That’s why He who on the sixth day said “Let us make man in our image,”– came down as true man in these last days.  That’s why He who on the third day said, “let the earth sprout vegetation…fruit trees bearing fruit…” rose from death on the third day.  The fruit that He brings to you now sprouts from what he accomplished on a dead tree – the tree of the cross.  The fruit that Jesus brings to you from what He finished there is forgiving, life-giving fruit in water and word and bread and wine!  You have His word on it!  “Whoever feeds on my flesh and drinks my blood has eternal life, and I will raise him up on the last day” (John 6:54).


It is difficult to overstate the love of a parent for a child – and yet that love is always imperfect!  Consider the perfect love between God the Father and God the Son – and therefore the un-measureable, merciful, steadfast love of God the Father for you in giving His only Son under your death and under the damning punishment for your sin.  Whereas David’s cry was – “Would I had died instead of you, O Absalom, my son…!” God the Father’s will was that His beloved Son die under the weight of your sin – instead of you.  You have His word on it!  “Whoever believes in Him will have eternal life (John 3:16).

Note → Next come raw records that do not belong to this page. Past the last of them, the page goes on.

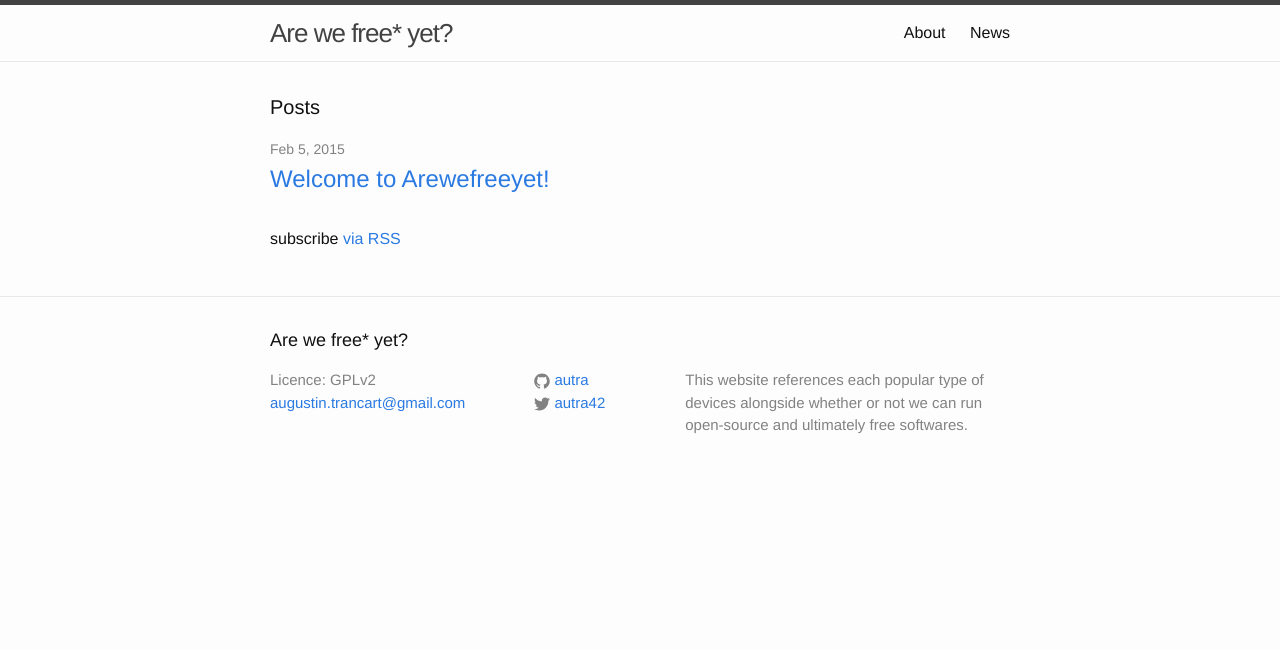
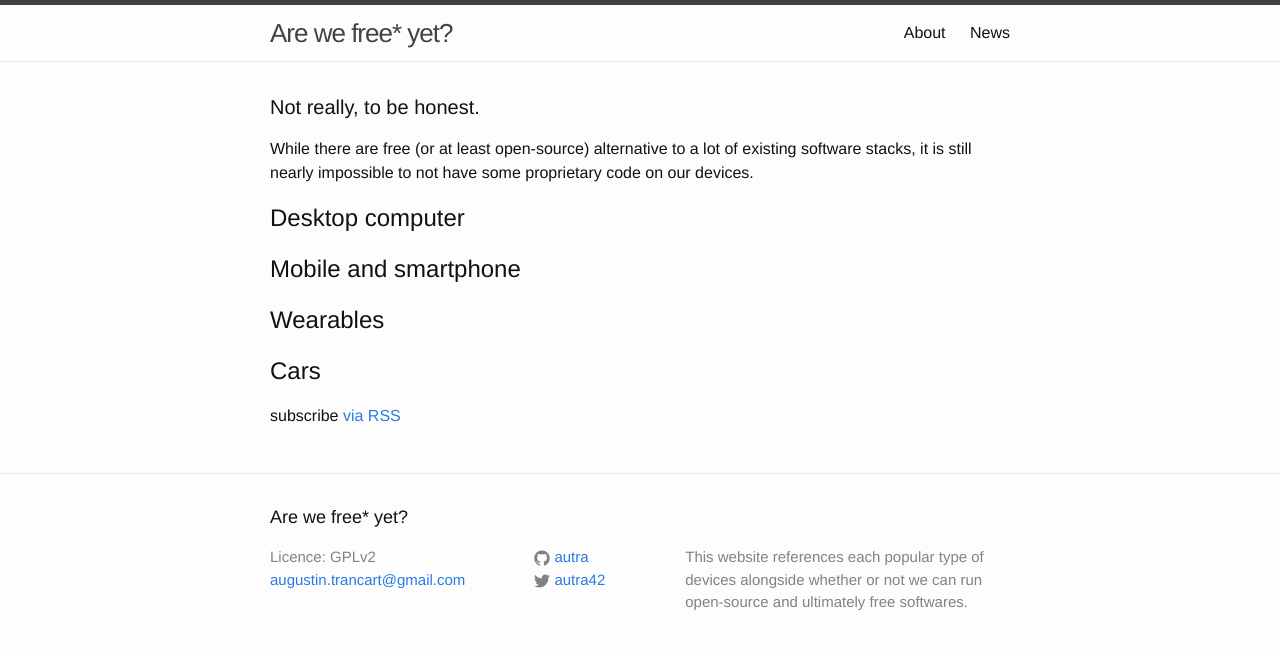
Before and after one commit to autra/arewefreeyet, a Jekyll site: the page built from index.html, in a window 1280 px wide. Shown: the top 649 px of the page. Built offline with Jekyll 4.4.1, drawn with Linux system fonts in a browser that asks for light colours.

Commit message:
skeleton for index

```diff
--- a/index.html
+++ b/index.html
@@ -4,19 +4,17 @@ layout: default
 
 <div class="home">
 
-  <h1 class="page-heading">Posts</h1>
+  <h1 class="page-heading">Not really, to be honest.</h1>
+  <p>While there are free (or at least open-source) alternative to a lot of existing software stacks,
+  it is still nearly impossible to not have some proprietary code on our devices.</p>
 
-  <ul class="post-list">
-    {% for post in site.posts %}
-      <li>
-        <span class="post-meta">{{ post.date | date: "%b %-d, %Y" }}</span>
+  <h2>Desktop computer</h2>
 
-        <h2>
-          <a class="post-link" href="{{ post.url | prepend: site.baseurl }}">{{ post.title }}</a>
-        </h2>
-      </li>
-    {% endfor %}
-  </ul>
+  <h2>Mobile and smartphone</h2>
+
+  <h2>Wearables</h2>
+
+  <h2>Cars</h2>
 
   <p class="rss-subscribe">subscribe <a href="{{ "/feed.xml" | prepend: site.baseurl }}">via RSS</a></p>
 
```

Death is therefore not what it seems!  We are always at the point of death in this troubled world (as are our children) – but even here stands the Word of Christ!  On the Last Day, “all in the tombs will hear his voice and come out” (John 5:28-29).  He will bid you rise and no grave, no worm, no rock, no centuries of decay can prevent it.  You have His word on it!   “I am the resurrection and the life.  Whoever believes in me, though he die, yet shall he live…” (John 11:25).  “Whoever hears my word and believes him who sent me has eternal life.  He does not come into judgment, but has passed from death to life” (John 5:24).


That’s the very basis for continuing on your way in the faith!  Whatever Jesus says – “Your son lives”“Your sins are forgiven” – “Peace be with you,” Jesus does!  That’s also the basis for confessing Him – gently and with patient prayer – in our vocations.  The official who went on His way with only the bare word of Jesus received far more than his son’s physical healing.  The father knew that was the hour when Jesus had said to him, “Your son will live.”  And he himself believed, and all his household.  God grant this to us all.  In the Name of Jesus, Amen.

Luther Memorial Chapel & University Student Center | 3833 N Maryland Ave | Shorewood, WI  53211
(414) 332-5732 |lmcusc@lmcusc.org

Divine Service: Sundays - 9:00a Mondays - 7:00p Bible Study & Sunday School: Sundays - 10:45a